Conference Abstract
Introducing Nature 4.0: A sensor network for environmental monitoring in the Marburg Open Forest
expand article infoNicolas Friess, Jörg Bendix, Martin Brändle, Roland Brandl, Stephan Dahlke, Nina Farwig, Bernd Freisleben, Hajo Holzmann, Hanna Meyer§, Thomas Müller|, Lars Opgenoorth, Carina Peter, Petra Quillfeldt, Christoph Reudenbach, Bernhard Seeger, Ralf Steinmetz#, Thomas Nauss
‡ Philipps-Universität Marburg, Marburg, Germany
§ Westfälische Wilhelms-Universität Münster, Münster, Germany
| Biodiversity and Climate Research Centre (BiK-F), Senckenberg Gesellschaft für Naturforschung, Frankfurt (Main), Germany
¶ Justus-Liebig-Universität Gießen, Gießen, Germany
# Multimedia Communications Lab (KOM), Technische Universität Darmstadt, Darmstadt, Germany
Open Access

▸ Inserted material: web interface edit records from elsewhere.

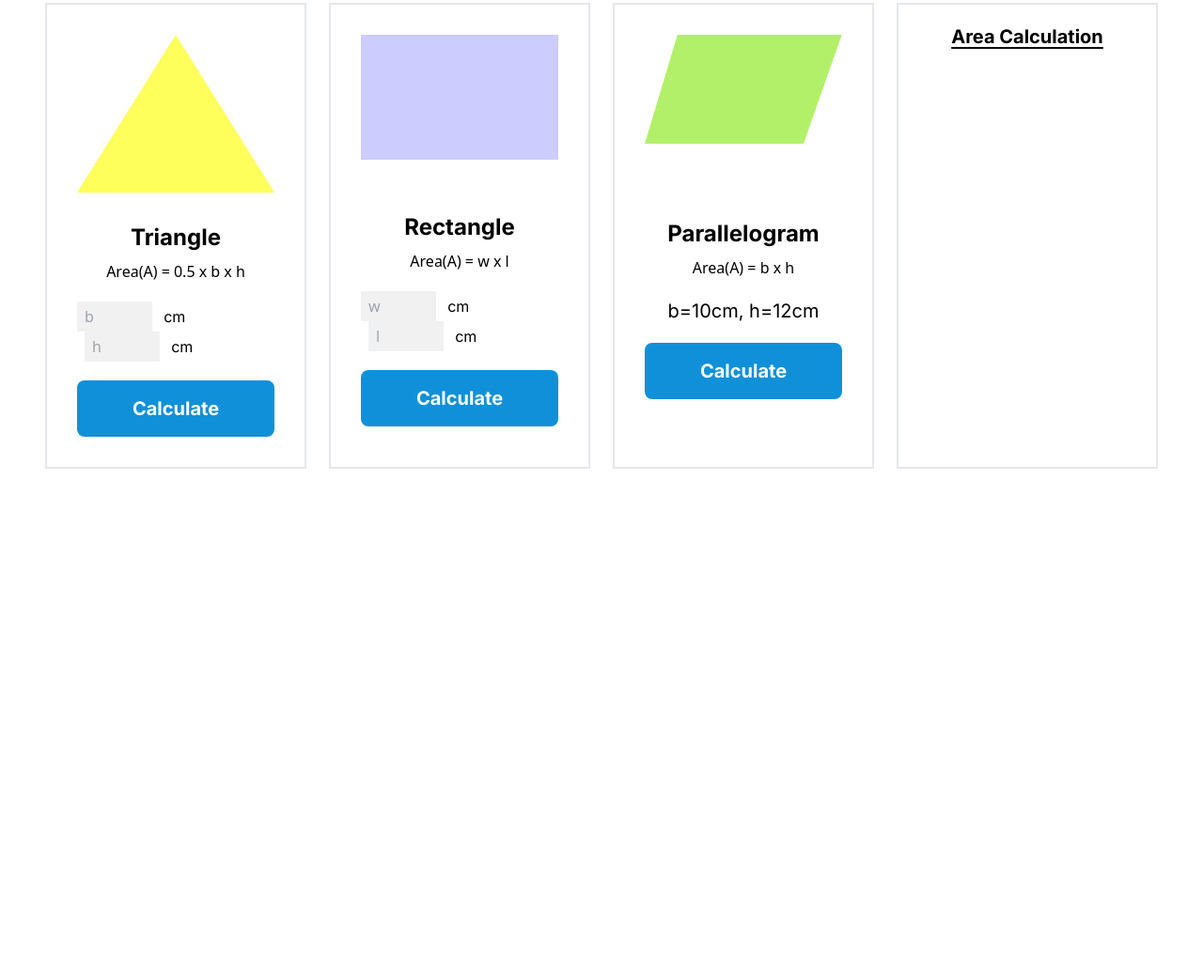
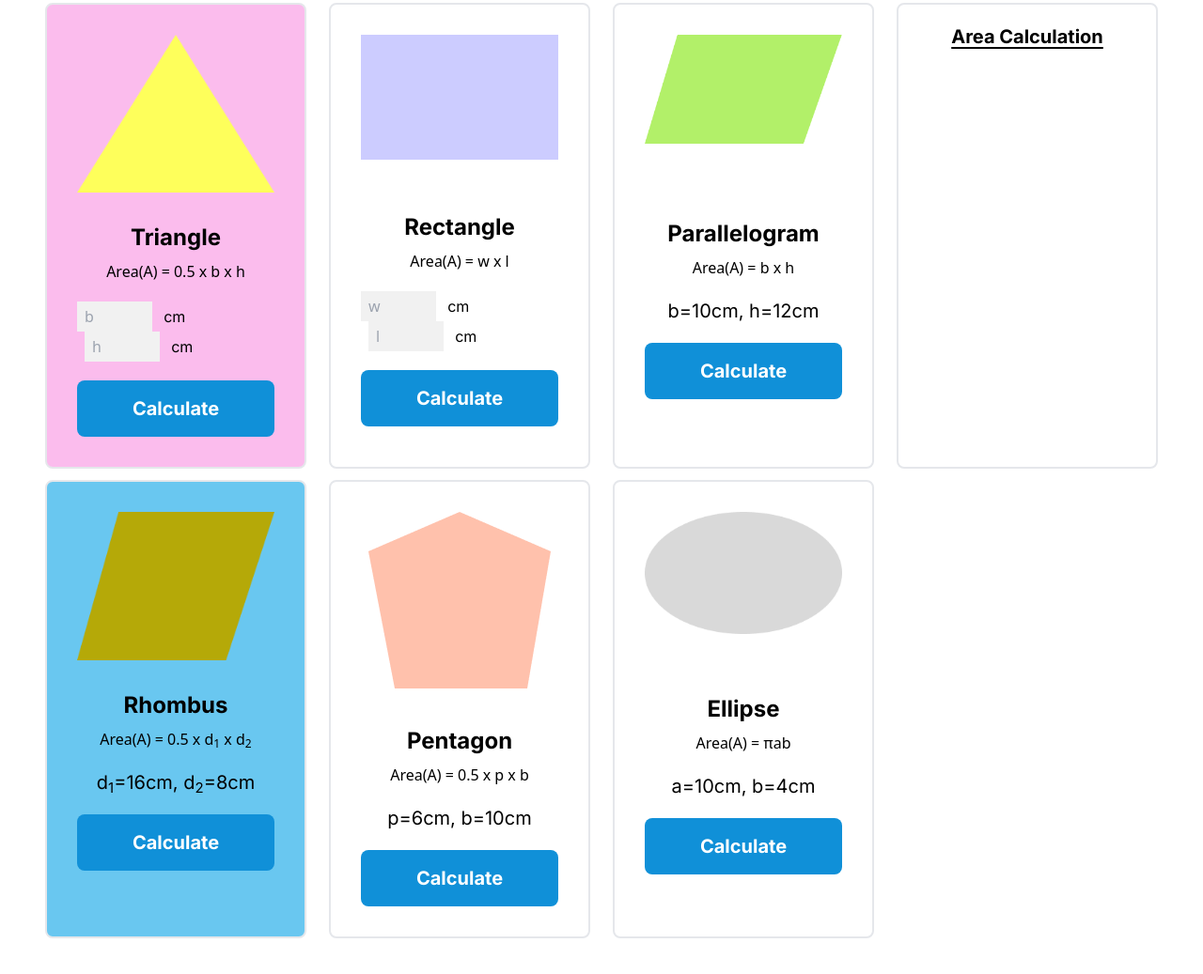
Before and after one commit to Sobuj54/module-30-assignment-with-js, a plain HTML site: page index.html in a window 1280 px wide. Shown: the part 185-1222 px from the top of the page at 94% size. Before the commit the page ends 800 px from the top, so only its background shows below. Drawn offline with nearby package versions, Linux system fonts and the light colour scheme.

Commit message:
finished html code

```diff
--- a/index.html
+++ b/index.html
@@ -21,6 +21,8 @@
               navBackground: "rgba(16, 144, 216, 0.1)",
               btnBackground: "#1090D8",
               inputBackground: "#F1F1F1",
+              triangleBg: "#FBBCED",
+              rhombusBg: "#69C7F0",
             },
             fontFamily: {
               inter: ["Inter", "sans-serif"],
@@ -55,7 +57,9 @@
       <section class="mx-12">
         <div class="grid grid-cols-4 gap-6">
           <!-- triangle div-->
-          <div class="border-2 flex flex-col items-center p-8">
+          <div
+            class="border-2 flex flex-col items-center bg-triangleBg p-8 rounded-lg"
+          >
             <img src="images/triangle.png" alt="" />
             <h3 class="font-inter font-bold text-2xl mt-8 mb-2">Triangle</h3>
             <p>Area(A) = 0.5 x b x h</p>
@@ -81,7 +85,7 @@
             </button>
           </div>
           <!-- rectangle div -->
-          <div class="border-2 flex flex-col items-center p-8">
+          <div class="border-2 flex flex-col items-center p-8 rounded-lg">
             <img src="images/rectangle.png" alt="" />
             <h3 class="font-inter font-bold text-2xl mt-14 mb-2">Rectangle</h3>
             <p>Area(A) = w x l</p>
@@ -107,7 +111,7 @@
             </button>
           </div>
           <!-- parallelogram div -->
-          <div class="border-2 flex flex-col items-center p-8">
+          <div class="border-2 flex flex-col items-center p-8 rounded-lg">
             <img src="images/parallelogram.png" alt="" />
             <h3 class="font-inter font-bold text-2xl mt-20 mb-2">
               Parallelogram
@@ -124,7 +128,7 @@
             </button>
           </div>
           <!-- area calculation -->
-          <div class="border-2">
+          <div class="border-2 rounded-lg">
             <h4
               class="font-inter font-bold text-xl text-center mt-5 underline underline-offset-4"
             >
@@ -134,8 +138,56 @@
         </div>
       </section>
       <!-- section with rhombus,pentagon,ellipse -->
-      <section>
-        <div></div>
+      <section class="mx-12 mt-3 mb-10">
+        <div class="grid grid-cols-4 gap-6">
+          <!-- rhombus div -->
+          <div
+            class="border-2 flex flex-col items-center p-8 rounded-lg bg-rhombusBg"
+          >
+            <img src="images/rhombus.png" alt="" />
+            <h3 class="font-inter font-bold text-2xl mt-8 mb-2">Rhombus</h3>
+            <p>Area(A) = 0.5 x d<sub>1</sub> x d<sub>2</sub></p>
+            <div class="my-5 font-inter font-normal text-xl">
+              d<sub>1</sub>=<span>16</span>cm, d<sub>2</sub>=<span>8</span>cm
+            </div>
+            <!-- calculate button -->
+            <button
+              class="bg-btnBackground w-full px-12 py-4 font-inter text-xl font-bold text-white rounded-lg"
+            >
+              Calculate
+            </button>
+          </div>
+          <!-- pentagon div -->
+          <div class="border-2 flex flex-col items-center p-8 rounded-lg">
+            <img src="images/pentagon.png" alt="" />
+            <h3 class="font-inter font-bold text-2xl mt-10 mb-2">Pentagon</h3>
+            <p>Area(A) = 0.5 x p x b</p>
+            <div class="my-5 font-inter font-normal text-xl">
+              p=<span>6</span>cm, b=<span>10</span>cm
+            </div>
+            <!-- calculate button -->
+            <button
+              class="bg-btnBackground w-full px-12 py-4 font-inter text-xl font-bold text-white rounded-lg"
+            >
+              Calculate
+            </button>
+          </div>
+          <!-- ellipse div -->
+          <div class="border-2 flex flex-col items-center p-8 rounded-lg">
+            <img src="images/ellipse.png" alt="" />
+            <h3 class="font-inter font-bold text-2xl mt-16 mb-2">Ellipse</h3>
+            <p>Area(A) = πab</p>
+            <div class="my-5 font-inter font-normal text-xl">
+              a=<span>10</span>cm, b=<span>4</span>cm
+            </div>
+            <!-- calculate button -->
+            <button
+              class="bg-btnBackground w-full px-12 py-4 font-inter text-xl font-bold text-white rounded-lg"
+            >
+              Calculate
+            </button>
+          </div>
+        </div>
       </section>
     </main>
   </body>
```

Successful conservation strategies require frequent observations and assessments of the landscape. Although expert surveys provide a great level of detail, the trade-off is the limited spatial coverage and repetition with which they are executed. Remote sensing technology can partially resolve these issues; nevertheless, it still requires experts’ experience to create conservation planning and reaction options. Nature 4.0 seeks to address these shortcomings by developing a prototype of a modular environmental monitoring system for high-resolution observation of species, habitats, and processes. The project combines expert surveys by nature conservationists, remote sensing, and a network of environmental sensors, which are integrated into stationary units as well as attached to unmanned aerial vehicles, rovers, or animals. By utilizing powerful data integration and analysis methods, Nature 4.0 will enable researchers to effectively observe landscapes through a set of diverse lenses. Time series data from the project will also inform the development of early warning indicators. Following the open-source principle, as much of the project as possible will be made publicly available, including, for instance, schematics for sensor units, algorithms for data integration or information on species occurrence. In summary, Nature 4.0 will establish new methods and protocols in the field of comprehensive environmental monitoring by combining traditional sampling, remote sensing, and automated measurement stations. The prototype system is being developed in the Marburg Open Forest, an open research, education, and development platform for environmental monitoring methods. The Marburg Open Forest brings a cross-disciplinary group of scientists together with nature conservation experts from the private sector and the state government, as well as local schools and private citizens to collaborate and bridge the gap between basic and applied environmental research. After one year, we will present the results of the initial phase and share our experience with developing Nature 4.0.


sensor networks, environmental monitoring, remote sensing, data integration, conservation biology

Presenting author

Nicolas Friess

Presented at

Biodiversity_Next 2019 


The LOEWE priority program Nature 4.0 | Sensing Biodiversity is funded by the Hessian State Ministry for Higher Education, Research and the Arts, Germany.